### INSTRUCTIONS TO FOLLOW
What lines below contain the string "dụng"? List them all.

Segment Start: PROVIDED RECORDS

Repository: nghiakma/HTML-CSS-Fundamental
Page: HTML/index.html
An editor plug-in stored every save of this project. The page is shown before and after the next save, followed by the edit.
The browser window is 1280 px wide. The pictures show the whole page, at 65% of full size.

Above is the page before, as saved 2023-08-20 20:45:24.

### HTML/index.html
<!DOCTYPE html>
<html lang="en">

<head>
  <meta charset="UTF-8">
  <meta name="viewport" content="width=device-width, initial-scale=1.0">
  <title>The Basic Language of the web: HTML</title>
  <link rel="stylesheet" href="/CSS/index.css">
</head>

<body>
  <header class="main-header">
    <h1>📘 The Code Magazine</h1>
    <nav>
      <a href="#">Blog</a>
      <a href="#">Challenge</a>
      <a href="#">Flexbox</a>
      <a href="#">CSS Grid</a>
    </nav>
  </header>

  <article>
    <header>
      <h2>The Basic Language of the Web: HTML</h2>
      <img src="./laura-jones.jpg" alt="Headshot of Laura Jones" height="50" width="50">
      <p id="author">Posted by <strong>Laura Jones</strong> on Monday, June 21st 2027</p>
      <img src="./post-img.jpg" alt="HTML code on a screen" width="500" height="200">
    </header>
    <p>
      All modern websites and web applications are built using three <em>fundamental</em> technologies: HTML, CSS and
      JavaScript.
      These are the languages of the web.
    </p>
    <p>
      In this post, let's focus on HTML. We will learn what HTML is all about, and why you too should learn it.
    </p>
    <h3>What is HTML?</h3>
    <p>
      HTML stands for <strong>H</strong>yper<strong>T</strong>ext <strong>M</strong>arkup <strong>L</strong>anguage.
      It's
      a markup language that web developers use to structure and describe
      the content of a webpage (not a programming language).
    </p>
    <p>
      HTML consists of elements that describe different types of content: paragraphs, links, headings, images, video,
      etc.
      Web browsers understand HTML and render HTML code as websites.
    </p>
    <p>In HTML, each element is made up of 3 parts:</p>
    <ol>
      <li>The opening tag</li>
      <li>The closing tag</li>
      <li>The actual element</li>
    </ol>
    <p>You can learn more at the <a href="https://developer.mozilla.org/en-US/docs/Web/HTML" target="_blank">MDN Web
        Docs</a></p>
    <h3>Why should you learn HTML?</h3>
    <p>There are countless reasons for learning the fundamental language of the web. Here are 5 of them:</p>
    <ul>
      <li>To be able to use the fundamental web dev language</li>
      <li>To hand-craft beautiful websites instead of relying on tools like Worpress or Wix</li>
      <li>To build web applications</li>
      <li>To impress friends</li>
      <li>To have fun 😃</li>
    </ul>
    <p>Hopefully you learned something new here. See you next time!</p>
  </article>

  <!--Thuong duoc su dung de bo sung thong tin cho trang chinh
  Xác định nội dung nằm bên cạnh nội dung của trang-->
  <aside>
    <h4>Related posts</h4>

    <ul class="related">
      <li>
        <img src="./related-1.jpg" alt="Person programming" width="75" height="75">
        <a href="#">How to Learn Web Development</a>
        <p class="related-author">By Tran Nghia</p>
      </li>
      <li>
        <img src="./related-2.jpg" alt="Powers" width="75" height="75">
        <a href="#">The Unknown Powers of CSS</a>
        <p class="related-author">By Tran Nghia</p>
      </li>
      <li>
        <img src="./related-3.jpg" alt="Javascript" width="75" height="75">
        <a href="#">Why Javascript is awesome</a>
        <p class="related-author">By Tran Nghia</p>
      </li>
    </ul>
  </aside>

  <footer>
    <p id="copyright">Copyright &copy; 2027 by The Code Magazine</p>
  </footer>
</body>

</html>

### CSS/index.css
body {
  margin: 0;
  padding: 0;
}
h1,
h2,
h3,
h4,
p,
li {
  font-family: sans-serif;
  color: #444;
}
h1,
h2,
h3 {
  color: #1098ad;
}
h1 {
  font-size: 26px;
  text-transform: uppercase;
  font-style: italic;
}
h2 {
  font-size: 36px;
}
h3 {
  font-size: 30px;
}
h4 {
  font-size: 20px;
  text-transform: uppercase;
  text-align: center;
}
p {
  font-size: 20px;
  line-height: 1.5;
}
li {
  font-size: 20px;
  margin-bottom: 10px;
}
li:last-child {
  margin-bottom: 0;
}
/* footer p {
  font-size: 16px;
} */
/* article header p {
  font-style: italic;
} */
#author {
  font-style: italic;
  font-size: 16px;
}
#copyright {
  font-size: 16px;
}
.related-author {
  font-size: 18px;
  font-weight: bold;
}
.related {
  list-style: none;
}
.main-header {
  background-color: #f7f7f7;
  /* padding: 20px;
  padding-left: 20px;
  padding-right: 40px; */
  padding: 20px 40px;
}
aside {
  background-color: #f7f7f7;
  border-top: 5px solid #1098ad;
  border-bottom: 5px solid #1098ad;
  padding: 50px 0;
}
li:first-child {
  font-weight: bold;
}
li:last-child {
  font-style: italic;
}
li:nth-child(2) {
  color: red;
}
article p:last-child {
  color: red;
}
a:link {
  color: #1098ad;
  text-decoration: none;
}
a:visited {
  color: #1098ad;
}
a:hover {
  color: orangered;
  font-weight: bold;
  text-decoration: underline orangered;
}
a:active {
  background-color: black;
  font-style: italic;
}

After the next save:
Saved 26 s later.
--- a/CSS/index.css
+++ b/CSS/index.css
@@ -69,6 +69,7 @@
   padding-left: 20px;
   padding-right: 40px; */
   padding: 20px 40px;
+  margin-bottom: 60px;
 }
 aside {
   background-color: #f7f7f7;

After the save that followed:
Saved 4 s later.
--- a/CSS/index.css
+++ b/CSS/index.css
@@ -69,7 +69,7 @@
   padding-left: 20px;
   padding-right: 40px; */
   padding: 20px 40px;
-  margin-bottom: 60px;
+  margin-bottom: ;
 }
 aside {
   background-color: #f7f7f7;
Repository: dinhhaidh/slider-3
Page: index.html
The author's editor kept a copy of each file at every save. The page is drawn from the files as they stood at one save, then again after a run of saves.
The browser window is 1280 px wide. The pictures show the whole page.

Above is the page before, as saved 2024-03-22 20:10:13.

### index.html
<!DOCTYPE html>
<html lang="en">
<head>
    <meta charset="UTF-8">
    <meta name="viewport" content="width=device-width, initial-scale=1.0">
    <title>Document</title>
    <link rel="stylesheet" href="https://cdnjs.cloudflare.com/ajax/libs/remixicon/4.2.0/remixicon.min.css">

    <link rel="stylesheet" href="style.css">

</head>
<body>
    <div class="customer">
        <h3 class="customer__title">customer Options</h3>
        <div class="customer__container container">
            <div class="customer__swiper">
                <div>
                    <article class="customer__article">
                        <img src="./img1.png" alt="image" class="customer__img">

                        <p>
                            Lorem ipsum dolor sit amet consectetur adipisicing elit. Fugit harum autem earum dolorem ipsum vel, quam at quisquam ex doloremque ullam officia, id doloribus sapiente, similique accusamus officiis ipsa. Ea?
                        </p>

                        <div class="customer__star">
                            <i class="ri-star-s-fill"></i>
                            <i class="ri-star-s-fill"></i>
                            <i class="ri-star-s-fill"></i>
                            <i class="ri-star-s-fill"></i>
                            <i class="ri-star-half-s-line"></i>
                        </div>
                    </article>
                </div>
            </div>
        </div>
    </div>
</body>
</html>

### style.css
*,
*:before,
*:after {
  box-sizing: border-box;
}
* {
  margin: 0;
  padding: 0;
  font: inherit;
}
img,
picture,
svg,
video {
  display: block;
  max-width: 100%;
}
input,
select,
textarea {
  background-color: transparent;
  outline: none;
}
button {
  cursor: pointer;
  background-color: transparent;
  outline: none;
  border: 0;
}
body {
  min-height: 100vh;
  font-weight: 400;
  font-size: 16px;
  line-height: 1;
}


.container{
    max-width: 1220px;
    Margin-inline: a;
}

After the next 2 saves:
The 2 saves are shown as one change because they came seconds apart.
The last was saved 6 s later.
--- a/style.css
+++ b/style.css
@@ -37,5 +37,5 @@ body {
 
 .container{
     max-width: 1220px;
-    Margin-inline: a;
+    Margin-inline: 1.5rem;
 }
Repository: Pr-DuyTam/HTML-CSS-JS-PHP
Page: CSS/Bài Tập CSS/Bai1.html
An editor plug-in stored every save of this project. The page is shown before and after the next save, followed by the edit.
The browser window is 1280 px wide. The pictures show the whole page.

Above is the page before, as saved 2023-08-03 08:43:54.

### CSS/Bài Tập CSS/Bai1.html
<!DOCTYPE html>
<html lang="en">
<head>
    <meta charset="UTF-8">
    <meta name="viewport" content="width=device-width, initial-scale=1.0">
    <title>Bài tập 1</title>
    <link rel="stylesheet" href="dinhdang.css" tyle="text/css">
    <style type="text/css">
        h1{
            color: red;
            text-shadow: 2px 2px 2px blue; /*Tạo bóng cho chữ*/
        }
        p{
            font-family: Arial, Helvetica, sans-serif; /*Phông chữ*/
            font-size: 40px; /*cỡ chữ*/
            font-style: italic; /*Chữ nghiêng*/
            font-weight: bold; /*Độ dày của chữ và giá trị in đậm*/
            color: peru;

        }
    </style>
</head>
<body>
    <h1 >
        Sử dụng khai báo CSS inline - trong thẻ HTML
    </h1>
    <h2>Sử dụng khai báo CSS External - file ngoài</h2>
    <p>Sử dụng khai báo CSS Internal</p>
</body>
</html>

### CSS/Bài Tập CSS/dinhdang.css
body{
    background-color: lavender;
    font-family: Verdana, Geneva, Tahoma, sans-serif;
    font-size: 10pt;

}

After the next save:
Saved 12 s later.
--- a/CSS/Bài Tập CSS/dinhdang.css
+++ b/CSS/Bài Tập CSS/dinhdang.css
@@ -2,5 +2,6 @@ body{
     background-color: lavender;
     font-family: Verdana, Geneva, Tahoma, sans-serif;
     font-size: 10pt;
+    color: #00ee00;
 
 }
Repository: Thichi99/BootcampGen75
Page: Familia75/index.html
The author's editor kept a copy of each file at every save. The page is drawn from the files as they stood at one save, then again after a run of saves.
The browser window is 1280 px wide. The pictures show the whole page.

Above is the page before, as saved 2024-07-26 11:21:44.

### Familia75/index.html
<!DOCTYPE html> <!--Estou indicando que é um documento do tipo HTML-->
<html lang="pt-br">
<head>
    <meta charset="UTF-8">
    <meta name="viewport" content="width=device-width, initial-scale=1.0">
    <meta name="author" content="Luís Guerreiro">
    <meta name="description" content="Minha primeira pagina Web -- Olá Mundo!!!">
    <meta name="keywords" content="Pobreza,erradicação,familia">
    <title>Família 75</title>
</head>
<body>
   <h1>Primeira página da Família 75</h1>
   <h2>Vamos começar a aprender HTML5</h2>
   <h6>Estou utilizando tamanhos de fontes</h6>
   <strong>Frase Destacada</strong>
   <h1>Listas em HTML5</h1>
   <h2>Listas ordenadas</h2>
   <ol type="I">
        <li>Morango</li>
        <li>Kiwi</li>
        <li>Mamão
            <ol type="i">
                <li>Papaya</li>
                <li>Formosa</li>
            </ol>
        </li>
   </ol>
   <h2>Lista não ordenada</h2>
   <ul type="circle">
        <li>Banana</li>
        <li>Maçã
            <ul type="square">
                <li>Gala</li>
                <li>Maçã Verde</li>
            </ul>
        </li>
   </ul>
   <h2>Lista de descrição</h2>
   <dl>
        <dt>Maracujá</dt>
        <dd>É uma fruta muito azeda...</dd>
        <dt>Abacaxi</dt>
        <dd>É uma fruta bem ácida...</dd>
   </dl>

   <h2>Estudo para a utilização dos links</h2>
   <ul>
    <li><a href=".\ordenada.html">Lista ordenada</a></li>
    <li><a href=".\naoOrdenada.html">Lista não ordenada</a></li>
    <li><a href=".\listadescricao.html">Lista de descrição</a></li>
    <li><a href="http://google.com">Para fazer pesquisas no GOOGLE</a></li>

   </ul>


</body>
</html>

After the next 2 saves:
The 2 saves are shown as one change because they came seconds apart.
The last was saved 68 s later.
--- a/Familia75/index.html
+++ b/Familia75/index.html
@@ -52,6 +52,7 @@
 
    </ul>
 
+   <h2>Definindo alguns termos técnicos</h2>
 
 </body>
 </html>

Segment End: PROVIDED RECORDS

### FINISHED TASK
        Sử dụng khai báo CSS inline - trong thẻ HTML
    <h2>Sử dụng khai báo CSS External - file ngoài</h2>
    <p>Sử dụng khai báo CSS Internal</p>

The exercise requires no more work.